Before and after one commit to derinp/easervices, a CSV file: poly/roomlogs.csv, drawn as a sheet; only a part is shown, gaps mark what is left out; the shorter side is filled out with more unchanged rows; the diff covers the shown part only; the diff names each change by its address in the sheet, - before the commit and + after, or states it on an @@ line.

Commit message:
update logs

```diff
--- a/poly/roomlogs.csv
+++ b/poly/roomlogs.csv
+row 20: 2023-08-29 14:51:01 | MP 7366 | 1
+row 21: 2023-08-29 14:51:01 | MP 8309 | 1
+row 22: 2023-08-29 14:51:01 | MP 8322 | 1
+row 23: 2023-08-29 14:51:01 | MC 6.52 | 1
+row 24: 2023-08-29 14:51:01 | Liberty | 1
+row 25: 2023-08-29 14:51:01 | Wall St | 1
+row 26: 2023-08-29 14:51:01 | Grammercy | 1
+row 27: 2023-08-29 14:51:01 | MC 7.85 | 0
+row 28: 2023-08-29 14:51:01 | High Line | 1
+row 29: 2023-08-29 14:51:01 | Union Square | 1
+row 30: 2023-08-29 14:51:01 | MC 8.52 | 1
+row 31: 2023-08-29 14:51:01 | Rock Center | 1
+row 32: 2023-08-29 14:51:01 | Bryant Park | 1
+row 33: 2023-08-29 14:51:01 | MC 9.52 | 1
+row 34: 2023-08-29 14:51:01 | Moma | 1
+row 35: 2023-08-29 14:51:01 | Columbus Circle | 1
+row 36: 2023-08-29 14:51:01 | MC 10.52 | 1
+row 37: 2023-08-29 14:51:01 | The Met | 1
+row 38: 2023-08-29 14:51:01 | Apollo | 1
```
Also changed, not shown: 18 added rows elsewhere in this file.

WHAT YOU NEED TO DO: Make an exact copy of every record listed above.

EXERCISE RESPONSE:
Before and after one commit to derinp/easervices, a CSV file: poly/roomlogs.csv, drawn as a sheet; only a part is shown, gaps mark what is left out; the shorter side is filled out with more unchanged rows; the diff covers the shown part only; the diff names each change by its address in the sheet, - before the commit and + after, or states it on an @@ line.

Commit message:
update logs

```diff
--- a/poly/roomlogs.csv
+++ b/poly/roomlogs.csv
+row 20: 2023-08-29 14:51:01 | MP 7366 | 1
+row 21: 2023-08-29 14:51:01 | MP 8309 | 1
+row 22: 2023-08-29 14:51:01 | MP 8322 | 1
+row 23: 2023-08-29 14:51:01 | MC 6.52 | 1
+row 24: 2023-08-29 14:51:01 | Liberty | 1
+row 25: 2023-08-29 14:51:01 | Wall St | 1
+row 26: 2023-08-29 14:51:01 | Grammercy | 1
+row 27: 2023-08-29 14:51:01 | MC 7.85 | 0
+row 28: 2023-08-29 14:51:01 | High Line | 1
+row 29: 2023-08-29 14:51:01 | Union Square | 1
+row 30: 2023-08-29 14:51:01 | MC 8.52 | 1
+row 31: 2023-08-29 14:51:01 | Rock Center | 1
+row 32: 2023-08-29 14:51:01 | Bryant Park | 1
+row 33: 2023-08-29 14:51:01 | MC 9.52 | 1
+row 34: 2023-08-29 14:51:01 | Moma | 1
+row 35: 2023-08-29 14:51:01 | Columbus Circle | 1
+row 36: 2023-08-29 14:51:01 | MC 10.52 | 1
+row 37: 2023-08-29 14:51:01 | The Met | 1
+row 38: 2023-08-29 14:51:01 | Apollo | 1
```
Also changed, not shown: 18 added rows elsewhere in this file.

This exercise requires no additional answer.